- _Task directions_:
Images are not part of the copy; write out the rest of the data exactly as given.

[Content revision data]

⟨

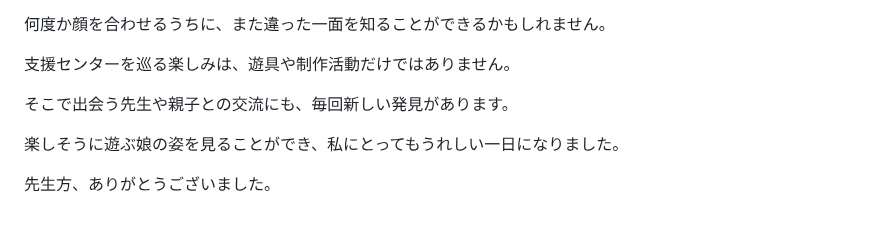
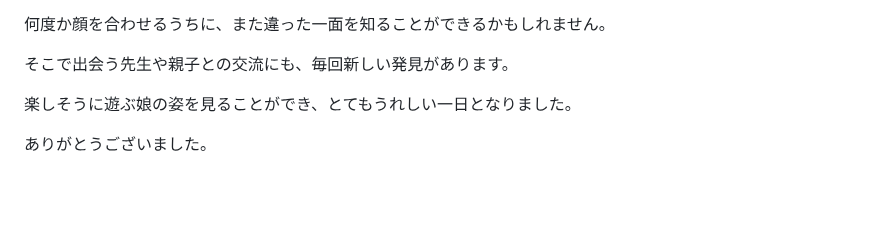
Before and after one commit to sawanoto/sawamoto, a Markdown page: content/writing/2026-11-11-support-center-ayumi-gentle-teacher.md, the part around one of its changes. Drawn GitHub-style; blank space fills up the shorter version.

```diff
--- a/content/writing/2026-11-11-support-center-ayumi-gentle-teacher.md
+++ b/content/writing/2026-11-11-support-center-ayumi-gentle-teacher.md
@@ -65,10 +60,8 @@
 
 何度か顔を合わせるうちに、また違った一面を知ることができるかもしれません。
 
-支援センターを巡る楽しみは、遊具や制作活動だけではありません。
-
 そこで出会う先生や親子との交流にも、毎回新しい発見があります。
 
-楽しそうに遊ぶ娘の姿を見ることができ、私にとってもうれしい一日になりました。
+楽しそうに遊ぶ娘の姿を見ることができ、とてもうれしい一日となりました。
 
-先生方、ありがとうございました。
+ありがとうございました。
```
Also changed, not shown: other parts of content/writing/2026-11-11-support-center-ayumi-gentle-teacher.md (+16 -21 lines).
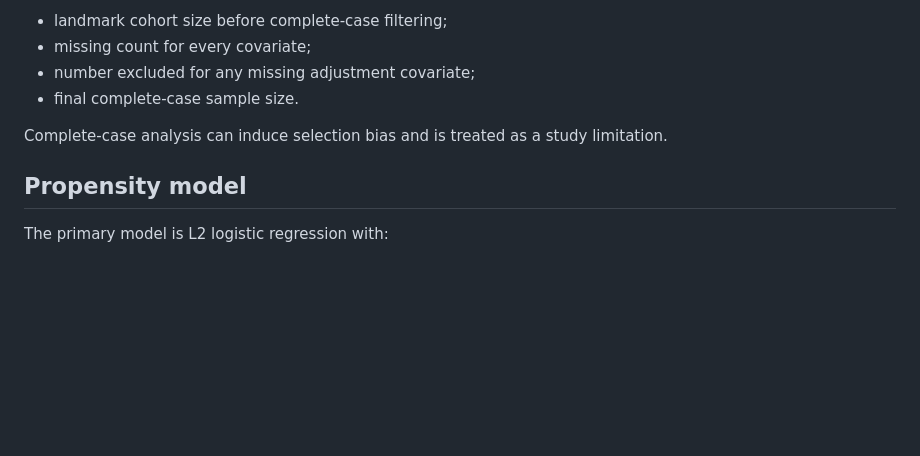
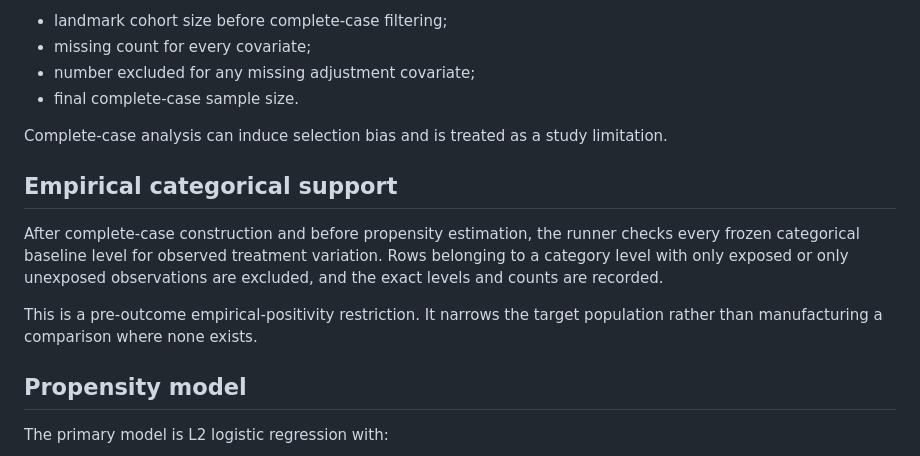
Before and after one commit to devissaputra/causal_learning_analytics, a Markdown page: docs/research_protocol.md, the part around the change. GitHub-like rendering; blank space fills up the shorter version.

Commit message:
docs: add categorical positivity support rule

```diff
--- a/docs/research_protocol.md
+++ b/docs/research_protocol.md
@@ -63,6 +63,12 @@ The primary analysis is complete-case on the frozen adjustment set. The generate
 
 Complete-case analysis can induce selection bias and is treated as a study limitation.
 
+## Empirical categorical support
+
+After complete-case construction and before propensity estimation, the runner checks every frozen categorical baseline level for observed treatment variation. Rows belonging to a category level with only exposed or only unexposed observations are excluded, and the exact levels and counts are recorded.
+
+This is a pre-outcome empirical-positivity restriction. It narrows the target population rather than manufacturing a comparison where none exists.
+
 ## Propensity model
 
 The primary model is L2 logistic regression with:
```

⟩

- _Solution to this problem_:
Before and after one commit to sawanoto/sawamoto, a Markdown page: content/writing/2026-11-11-support-center-ayumi-gentle-teacher.md, the part around one of its changes. Drawn GitHub-style; blank space fills up the shorter version.

```diff
--- a/content/writing/2026-11-11-support-center-ayumi-gentle-teacher.md
+++ b/content/writing/2026-11-11-support-center-ayumi-gentle-teacher.md
@@ -65,10 +60,8 @@
 
 何度か顔を合わせるうちに、また違った一面を知ることができるかもしれません。
 
-支援センターを巡る楽しみは、遊具や制作活動だけではありません。
-
 そこで出会う先生や親子との交流にも、毎回新しい発見があります。
 
-楽しそうに遊ぶ娘の姿を見ることができ、私にとってもうれしい一日になりました。
+楽しそうに遊ぶ娘の姿を見ることができ、とてもうれしい一日となりました。
 
-先生方、ありがとうございました。
+ありがとうございました。
```
Also changed, not shown: other parts of content/writing/2026-11-11-support-center-ayumi-gentle-teacher.md (+16 -21 lines).
Before and after one commit to devissaputra/causal_learning_analytics, a Markdown page: docs/research_protocol.md, the part around the change. GitHub-like rendering; blank space fills up the shorter version.

Commit message:
docs: add categorical positivity support rule

```diff
--- a/docs/research_protocol.md
+++ b/docs/research_protocol.md
@@ -63,6 +63,12 @@ The primary analysis is complete-case on the frozen adjustment set. The generate
 
 Complete-case analysis can induce selection bias and is treated as a study limitation.
 
+## Empirical categorical support
+
+After complete-case construction and before propensity estimation, the runner checks every frozen categorical baseline level for observed treatment variation. Rows belonging to a category level with only exposed or only unexposed observations are excluded, and the exact levels and counts are recorded.
+
+This is a pre-outcome empirical-positivity restriction. It narrows the target population rather than manufacturing a comparison where none exists.
+
 ## Propensity model
 
 The primary model is L2 logistic regression with:
```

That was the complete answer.